'''

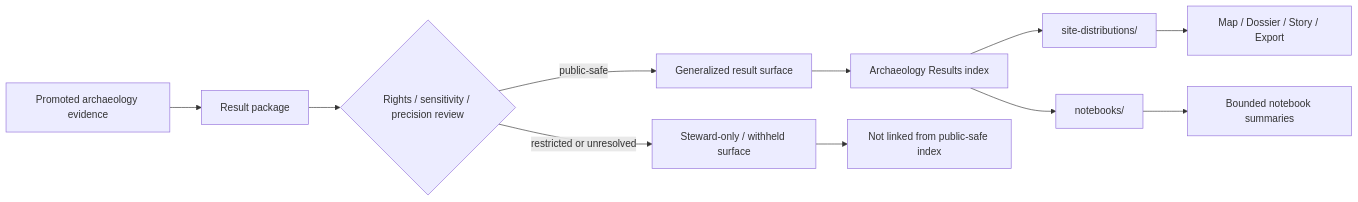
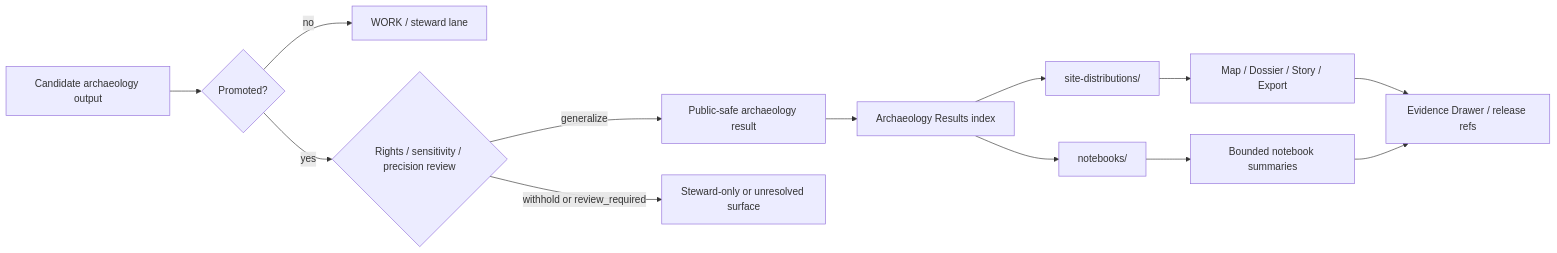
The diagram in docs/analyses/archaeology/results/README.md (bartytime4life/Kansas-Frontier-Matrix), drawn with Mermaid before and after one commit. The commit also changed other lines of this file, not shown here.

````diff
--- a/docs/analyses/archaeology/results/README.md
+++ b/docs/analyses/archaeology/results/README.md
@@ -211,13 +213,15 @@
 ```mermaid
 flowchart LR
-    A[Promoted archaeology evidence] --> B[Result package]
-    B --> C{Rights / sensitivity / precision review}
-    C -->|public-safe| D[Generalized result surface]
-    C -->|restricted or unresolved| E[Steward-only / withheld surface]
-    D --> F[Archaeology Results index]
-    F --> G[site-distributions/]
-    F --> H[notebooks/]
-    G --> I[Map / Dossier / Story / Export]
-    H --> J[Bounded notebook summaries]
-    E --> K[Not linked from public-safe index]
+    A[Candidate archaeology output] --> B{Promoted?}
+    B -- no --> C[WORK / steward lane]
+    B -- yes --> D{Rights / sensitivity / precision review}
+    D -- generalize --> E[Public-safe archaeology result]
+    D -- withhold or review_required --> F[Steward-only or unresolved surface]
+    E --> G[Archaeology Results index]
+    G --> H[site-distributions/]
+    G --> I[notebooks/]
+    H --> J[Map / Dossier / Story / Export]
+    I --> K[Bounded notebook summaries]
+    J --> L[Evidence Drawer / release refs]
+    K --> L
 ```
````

'''

Among the lines of the listing above, which ones contain the word "analyses"? Show them.

__RESPONSE TO THE TASK__.
The diagram in docs/analyses/archaeology/results/README.md (bartytime4life/Kansas-Frontier-Matrix), drawn with Mermaid before and after one commit. The commit also changed other lines of this file, not shown here.
--- a/docs/analyses/archaeology/results/README.md
+++ b/docs/analyses/archaeology/results/README.md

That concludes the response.